Increasing the pages per session
One of our team’s main goals is to increase the pages per session to get more views on our banner ads since these ads account for 85% of the company’s revenue. My role is to balance our company’s goals while keeping our visitors happy.
Here are a few examples of small iterations I’ve worked on that led to some success.
Multi-page vs single page layout
The Tarot Card Meaning pages educate our users on what each tarot card means. Each card consists of multiple sections: the card overview, history, and how the card is used in a reading. Initially, all sections were rendered on one long page. Though we were getting a decent amount of page views in these pages, I wanted to see how else I could improve the layout to increase the pages per session thus helping our company earn more revenue.
Since we already use shorter content in other content hubs like horoscopes and games, I wanted to test how it would perform on this page.
The hypothesis: By breaking one long page into multiple pages with shorter content, we increase our page views per session. However, with this approach, I needed to make sure that our users are able to tolerate the experience.
So I work with our engineers to determine what can we do to make the multi-page experience as seamless as possible. One solution was to make sure the content loads fast and that we make the next button easily accessible.
After running an A/B test, the multi-page layout received over a 65% increase in page views per session compared to the original single-page layout.
Fixing a non-functioning module
Tarot is one of the most popular content hubs on our website. Improving the tarot pages means their success impacts our revenue greatly.
After going through the data, I found that on certain pages, we see lower pages per session and high bounce rates. To understand more of what wasn’t working, I ran heatmaps on the tarot pages and found that the More Tarot Readings section was ignored by the majority of visitors. This led me to ask, “Why isn’t it working? And how can we improve it to encourage visits?”
Exploring a different way to promote other content
We were given a tight deadline to solve this problem so I came up with a plan to test two possible solutions. After discussing the problem with our engineers, I discovered that we showed randomized tarot readings in the suggested section. I went through analytics to determine the most popular tarot readings and proposed that we use them instead of the randomized results.
Then for the first version, I updated the images to make them more appealing.
For the second version, I experimented with a button layout which we use on our horoscope templates. These buttons have proven to increase pages per session in the past, so I wanted to see if it would work on our tarot pages.
Here are the two versions that we A/B tested to improve the engagement of the More Tarot Readings section.
The result of this experiment
With the button layout, pages per session had a 20% average increase. More people were engaging with the buttons than with the card layout.
I learned that sometimes, design patterns that work on other websites don’t necessarily work for us.
Fixing dead-end modules
I found the opposite problem while expanding our heat maps. I see that visitors are tapping on these modules that lead to nowhere. Somehow, despite doing a usability test, we overlooked these modules and ended up with visual charts that didn’t provide further information to our users. This was a problem that presented itself with an opportunity.

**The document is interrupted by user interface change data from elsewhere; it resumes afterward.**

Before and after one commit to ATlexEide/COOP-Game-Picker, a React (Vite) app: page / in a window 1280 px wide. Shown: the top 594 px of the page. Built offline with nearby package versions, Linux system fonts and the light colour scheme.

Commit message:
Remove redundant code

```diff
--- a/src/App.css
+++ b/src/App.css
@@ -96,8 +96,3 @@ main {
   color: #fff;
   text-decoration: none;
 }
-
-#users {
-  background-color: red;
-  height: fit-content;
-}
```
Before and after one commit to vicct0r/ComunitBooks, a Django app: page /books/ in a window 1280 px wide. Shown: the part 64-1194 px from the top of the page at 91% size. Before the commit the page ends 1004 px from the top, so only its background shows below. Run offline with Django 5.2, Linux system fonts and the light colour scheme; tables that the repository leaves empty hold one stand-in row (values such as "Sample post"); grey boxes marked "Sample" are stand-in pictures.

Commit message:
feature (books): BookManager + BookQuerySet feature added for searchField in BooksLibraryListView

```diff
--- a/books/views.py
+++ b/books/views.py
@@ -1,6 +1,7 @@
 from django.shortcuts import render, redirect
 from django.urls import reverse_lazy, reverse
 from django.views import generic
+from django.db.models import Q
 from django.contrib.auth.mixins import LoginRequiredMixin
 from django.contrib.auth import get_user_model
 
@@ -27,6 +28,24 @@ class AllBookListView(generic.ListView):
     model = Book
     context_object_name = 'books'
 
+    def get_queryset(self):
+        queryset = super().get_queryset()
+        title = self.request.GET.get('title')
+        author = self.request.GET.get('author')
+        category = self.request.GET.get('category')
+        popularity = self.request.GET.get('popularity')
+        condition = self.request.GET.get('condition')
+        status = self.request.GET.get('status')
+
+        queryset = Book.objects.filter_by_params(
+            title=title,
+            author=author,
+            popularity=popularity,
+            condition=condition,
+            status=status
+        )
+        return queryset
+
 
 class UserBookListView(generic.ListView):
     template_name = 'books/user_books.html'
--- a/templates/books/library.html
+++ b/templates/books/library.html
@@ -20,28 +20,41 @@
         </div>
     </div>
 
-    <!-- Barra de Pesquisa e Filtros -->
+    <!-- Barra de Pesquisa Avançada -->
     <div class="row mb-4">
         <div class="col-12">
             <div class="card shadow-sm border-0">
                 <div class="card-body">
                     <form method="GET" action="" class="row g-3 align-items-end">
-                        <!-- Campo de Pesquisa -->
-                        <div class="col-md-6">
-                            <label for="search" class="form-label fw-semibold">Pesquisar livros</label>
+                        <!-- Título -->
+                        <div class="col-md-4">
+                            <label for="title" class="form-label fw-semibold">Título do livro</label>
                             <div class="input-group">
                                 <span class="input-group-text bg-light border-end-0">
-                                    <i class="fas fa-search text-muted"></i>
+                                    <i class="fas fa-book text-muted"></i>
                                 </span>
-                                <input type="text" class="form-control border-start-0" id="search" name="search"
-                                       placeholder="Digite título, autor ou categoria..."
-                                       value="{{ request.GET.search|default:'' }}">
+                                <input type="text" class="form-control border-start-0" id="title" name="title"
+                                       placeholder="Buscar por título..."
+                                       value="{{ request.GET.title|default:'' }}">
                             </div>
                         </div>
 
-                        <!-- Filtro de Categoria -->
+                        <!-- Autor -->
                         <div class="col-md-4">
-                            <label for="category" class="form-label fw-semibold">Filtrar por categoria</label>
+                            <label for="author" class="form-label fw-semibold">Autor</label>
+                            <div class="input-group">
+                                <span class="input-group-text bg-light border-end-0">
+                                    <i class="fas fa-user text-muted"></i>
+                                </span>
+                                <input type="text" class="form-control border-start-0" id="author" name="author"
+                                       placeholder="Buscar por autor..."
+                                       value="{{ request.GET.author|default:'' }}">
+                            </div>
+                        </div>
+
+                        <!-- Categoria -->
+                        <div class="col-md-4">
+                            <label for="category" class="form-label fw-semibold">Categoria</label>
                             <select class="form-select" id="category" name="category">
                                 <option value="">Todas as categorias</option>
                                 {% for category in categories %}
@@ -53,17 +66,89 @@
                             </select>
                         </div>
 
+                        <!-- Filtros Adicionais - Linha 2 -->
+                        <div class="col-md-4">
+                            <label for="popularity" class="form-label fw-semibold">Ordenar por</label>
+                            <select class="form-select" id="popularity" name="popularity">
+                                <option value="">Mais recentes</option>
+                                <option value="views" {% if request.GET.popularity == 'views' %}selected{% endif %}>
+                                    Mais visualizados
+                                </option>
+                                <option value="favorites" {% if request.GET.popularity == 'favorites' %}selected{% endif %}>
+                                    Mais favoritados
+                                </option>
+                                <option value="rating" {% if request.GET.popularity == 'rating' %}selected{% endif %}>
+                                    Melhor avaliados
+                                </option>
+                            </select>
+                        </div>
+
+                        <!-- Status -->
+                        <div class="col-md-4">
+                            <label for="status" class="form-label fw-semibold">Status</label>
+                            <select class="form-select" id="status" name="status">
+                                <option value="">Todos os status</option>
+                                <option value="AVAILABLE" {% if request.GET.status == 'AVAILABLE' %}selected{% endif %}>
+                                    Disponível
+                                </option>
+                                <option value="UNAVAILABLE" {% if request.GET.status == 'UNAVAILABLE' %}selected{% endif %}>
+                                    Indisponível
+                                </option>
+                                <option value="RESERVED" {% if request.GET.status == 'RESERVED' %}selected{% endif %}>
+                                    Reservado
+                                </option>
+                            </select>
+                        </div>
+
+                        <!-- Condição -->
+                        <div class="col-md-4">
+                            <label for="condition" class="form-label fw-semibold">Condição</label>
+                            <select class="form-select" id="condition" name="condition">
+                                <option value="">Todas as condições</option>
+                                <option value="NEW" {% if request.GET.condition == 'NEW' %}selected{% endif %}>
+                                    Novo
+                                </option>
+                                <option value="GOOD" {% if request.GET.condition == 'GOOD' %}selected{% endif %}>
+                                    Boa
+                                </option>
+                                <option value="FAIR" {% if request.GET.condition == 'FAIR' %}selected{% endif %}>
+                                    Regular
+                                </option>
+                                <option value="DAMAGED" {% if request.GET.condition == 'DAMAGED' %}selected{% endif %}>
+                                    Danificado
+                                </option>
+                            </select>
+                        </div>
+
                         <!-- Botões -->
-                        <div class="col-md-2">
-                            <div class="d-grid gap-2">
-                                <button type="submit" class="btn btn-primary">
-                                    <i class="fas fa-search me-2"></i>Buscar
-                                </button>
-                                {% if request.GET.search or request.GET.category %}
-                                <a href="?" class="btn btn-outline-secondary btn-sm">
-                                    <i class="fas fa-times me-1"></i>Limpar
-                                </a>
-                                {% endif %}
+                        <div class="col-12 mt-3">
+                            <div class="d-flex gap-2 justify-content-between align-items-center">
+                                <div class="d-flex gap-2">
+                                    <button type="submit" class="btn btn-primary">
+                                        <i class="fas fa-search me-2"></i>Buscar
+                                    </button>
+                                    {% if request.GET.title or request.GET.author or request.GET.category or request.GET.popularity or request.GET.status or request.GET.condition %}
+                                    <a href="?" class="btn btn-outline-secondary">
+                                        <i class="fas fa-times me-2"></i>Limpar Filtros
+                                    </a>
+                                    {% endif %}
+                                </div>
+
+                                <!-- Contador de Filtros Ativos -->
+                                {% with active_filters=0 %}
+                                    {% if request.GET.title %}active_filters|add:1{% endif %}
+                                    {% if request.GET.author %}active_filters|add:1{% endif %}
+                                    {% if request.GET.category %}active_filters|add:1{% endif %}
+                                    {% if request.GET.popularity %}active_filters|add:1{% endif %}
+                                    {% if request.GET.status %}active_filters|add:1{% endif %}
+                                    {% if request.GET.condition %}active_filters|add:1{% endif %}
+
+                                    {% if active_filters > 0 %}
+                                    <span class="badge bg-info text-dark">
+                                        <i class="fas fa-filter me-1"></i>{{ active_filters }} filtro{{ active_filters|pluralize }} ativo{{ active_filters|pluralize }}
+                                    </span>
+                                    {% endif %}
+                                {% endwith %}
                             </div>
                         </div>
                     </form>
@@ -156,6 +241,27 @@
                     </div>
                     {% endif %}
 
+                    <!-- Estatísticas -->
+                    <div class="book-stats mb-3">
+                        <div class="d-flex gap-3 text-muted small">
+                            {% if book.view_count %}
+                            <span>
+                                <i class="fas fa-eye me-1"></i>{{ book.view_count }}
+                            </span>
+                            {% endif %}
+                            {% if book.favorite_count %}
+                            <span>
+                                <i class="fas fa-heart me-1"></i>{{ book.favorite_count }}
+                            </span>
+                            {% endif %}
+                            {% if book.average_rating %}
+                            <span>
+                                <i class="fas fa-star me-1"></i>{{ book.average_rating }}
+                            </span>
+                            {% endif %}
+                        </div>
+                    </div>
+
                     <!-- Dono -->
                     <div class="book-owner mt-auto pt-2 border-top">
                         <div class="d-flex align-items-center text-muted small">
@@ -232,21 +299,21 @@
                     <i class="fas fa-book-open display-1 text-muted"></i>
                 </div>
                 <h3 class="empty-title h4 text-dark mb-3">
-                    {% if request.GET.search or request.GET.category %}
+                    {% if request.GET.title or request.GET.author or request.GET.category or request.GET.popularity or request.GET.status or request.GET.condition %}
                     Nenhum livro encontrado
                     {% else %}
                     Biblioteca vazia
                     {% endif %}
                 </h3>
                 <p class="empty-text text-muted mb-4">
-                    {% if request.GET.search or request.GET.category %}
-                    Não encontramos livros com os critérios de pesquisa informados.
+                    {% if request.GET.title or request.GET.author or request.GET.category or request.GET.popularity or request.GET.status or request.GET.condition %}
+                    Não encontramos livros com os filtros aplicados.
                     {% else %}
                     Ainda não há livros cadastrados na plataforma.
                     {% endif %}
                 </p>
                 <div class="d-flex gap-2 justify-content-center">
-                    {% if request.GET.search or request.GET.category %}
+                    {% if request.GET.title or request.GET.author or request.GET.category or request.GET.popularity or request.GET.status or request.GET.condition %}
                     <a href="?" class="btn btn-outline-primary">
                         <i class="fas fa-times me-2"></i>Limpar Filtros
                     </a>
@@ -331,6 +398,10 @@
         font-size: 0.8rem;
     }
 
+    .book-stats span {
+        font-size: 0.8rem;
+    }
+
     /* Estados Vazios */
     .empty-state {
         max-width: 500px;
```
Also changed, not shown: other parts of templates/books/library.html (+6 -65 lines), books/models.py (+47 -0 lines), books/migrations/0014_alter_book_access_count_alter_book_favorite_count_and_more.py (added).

So I teamed up with our content editors and developers to brainstorm ways we can capture the taps and turn them into page views.
Our solution was to create exciting new pages that provide our users with further information about their charts. Expanding these modules into new pages generated new page views and revenue. For instance, the Star Ratings page generated an average of 23k additional views per day immediately after its launch. It also raised our pages per session for the horoscope pages by roughly 12%.
The lesson here is to never lead users to dead-ends and that sometimes, you can’t find all the use cases during a usability test.